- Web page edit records
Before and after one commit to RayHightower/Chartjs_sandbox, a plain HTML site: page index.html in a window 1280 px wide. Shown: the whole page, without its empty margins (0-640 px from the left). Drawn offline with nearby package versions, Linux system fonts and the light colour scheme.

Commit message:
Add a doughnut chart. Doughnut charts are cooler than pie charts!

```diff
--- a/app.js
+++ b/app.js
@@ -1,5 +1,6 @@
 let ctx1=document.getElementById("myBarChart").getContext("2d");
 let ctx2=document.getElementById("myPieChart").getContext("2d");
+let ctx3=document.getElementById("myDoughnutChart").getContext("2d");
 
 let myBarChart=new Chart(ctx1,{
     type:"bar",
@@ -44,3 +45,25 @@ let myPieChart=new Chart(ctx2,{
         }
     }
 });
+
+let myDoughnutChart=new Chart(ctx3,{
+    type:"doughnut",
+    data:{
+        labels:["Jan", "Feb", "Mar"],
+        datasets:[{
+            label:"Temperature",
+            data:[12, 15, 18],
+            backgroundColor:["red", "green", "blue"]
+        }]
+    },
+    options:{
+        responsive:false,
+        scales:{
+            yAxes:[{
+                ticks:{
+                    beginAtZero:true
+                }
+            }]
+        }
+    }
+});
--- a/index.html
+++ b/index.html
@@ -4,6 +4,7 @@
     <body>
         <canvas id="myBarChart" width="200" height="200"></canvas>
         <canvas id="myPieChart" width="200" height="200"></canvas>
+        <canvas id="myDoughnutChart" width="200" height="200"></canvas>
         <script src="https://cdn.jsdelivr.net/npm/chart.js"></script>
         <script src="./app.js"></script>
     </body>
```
==
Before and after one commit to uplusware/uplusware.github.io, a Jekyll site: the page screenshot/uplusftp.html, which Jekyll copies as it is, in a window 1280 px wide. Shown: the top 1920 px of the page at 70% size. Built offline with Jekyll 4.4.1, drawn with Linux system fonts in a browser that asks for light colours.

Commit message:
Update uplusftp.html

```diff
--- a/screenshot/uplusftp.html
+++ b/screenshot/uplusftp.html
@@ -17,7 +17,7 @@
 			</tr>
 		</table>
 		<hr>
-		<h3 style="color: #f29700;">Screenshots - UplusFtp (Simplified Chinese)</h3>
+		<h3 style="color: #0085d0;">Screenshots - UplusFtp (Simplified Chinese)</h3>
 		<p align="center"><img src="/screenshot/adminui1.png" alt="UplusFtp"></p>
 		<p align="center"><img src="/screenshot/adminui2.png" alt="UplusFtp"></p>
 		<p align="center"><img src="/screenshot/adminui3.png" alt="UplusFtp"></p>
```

- What you have to do
The string "index" appears on some lines of the data above; report how many such lines there are, as a bare number.

- Task solution
3